• Those who are used to reading financial analysts' notes know that it is relatively rare to find projections on how the value of capital employed will be adjusted to the value of equity, beyond debt: even though projections on reserves, pension fund provisions, minority interests, financial assets and companies accounted for under the equity method are required. These items are usually considered as constant, given the difficulties involved in forecasting them. 
This approach for calculating multiples seems to us, all things considered, to be less relevant than the “fixed” approach (2007 capital employed divided by the 2007, 2008, 2009… aggregate to obtain the 2007, 2008, 2009… multiple).  There is also the risk that it will turn valuers into a remorseless calculators, when first and foremost, they should be people who have the ability to reflect.
For an acquisition to be covered by the Hart Scott Rodino Act:
• Either one of the parties must have more than $100m in total assets and the other party must have more than $10m in total assets, and the operation must be for voting securities worth more than $50m
• Or the acquisition must be of voting securities worth more than $200m, whatever regardless of the value of the parties' assets.
Non-US firms are exempted unless they are selling securities worth more than $50mM$. However, if the controlling shareholders of the buyer and seller are not American and their combined sales in the US fall below $110m, or the combined value of the assets of the buyer and the seller is less than $110m, the operation is exempt from complying with the Hart Scott Rodino Act.

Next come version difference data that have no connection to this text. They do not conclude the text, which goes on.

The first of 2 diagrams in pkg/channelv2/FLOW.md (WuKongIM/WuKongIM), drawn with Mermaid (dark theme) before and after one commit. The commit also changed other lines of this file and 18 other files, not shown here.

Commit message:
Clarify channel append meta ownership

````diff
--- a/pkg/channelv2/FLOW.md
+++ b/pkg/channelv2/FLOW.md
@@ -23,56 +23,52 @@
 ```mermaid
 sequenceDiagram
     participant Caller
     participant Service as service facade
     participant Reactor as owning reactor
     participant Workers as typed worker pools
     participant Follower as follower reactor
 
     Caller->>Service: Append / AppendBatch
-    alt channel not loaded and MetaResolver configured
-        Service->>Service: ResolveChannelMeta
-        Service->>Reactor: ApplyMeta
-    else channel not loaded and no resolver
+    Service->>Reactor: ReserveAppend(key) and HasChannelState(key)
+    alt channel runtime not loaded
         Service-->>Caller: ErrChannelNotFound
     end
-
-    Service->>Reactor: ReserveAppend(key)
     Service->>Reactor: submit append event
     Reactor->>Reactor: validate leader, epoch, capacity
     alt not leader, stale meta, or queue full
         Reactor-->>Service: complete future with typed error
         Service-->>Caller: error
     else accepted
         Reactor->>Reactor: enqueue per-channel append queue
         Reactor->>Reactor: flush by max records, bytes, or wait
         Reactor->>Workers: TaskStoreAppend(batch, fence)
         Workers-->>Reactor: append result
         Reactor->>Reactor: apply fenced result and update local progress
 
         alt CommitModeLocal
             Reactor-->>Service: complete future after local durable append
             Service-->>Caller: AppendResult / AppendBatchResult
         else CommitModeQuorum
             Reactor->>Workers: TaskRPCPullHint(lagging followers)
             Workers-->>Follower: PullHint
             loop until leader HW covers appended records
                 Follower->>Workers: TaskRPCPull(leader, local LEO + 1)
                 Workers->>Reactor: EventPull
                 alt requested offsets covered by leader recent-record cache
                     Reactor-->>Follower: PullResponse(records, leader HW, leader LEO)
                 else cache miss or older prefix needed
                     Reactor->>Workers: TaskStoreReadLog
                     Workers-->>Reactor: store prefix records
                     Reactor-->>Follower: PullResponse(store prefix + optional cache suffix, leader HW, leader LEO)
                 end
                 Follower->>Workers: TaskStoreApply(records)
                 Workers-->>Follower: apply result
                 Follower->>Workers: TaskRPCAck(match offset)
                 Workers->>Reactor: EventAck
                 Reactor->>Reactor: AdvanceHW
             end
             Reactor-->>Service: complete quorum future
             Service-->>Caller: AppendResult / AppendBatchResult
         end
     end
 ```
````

The application filed must be highly descriptive and should include an overview of the transaction, the financial statements and all of the studies needed to value the impact of the acquisition on the competitive situation, market shares and competitors.
Naturally, parties that are doubtful about whether the FTC will approve the transaction as is are entitled to suggest remedies, such as the sale of securites to third parties, the disposal of operating licences, etc.
It does have the advantage of factoring in the different investment policies of companies included in the sample of peers. But if a peer is different from the others because of a major economic factor (investment policy), should it be included in the sample? We would say no, and that the role (and the analyst’s value added) is above all, and especially in this field, to purify the sample of companies that are comparable to the company being valued. 
Thanks to Geoffrey Kidd and Cyril Dissescou for having raised and contributed to this topic
(1) For more information on the multiples method, see chapter 40 of the Vernimmen.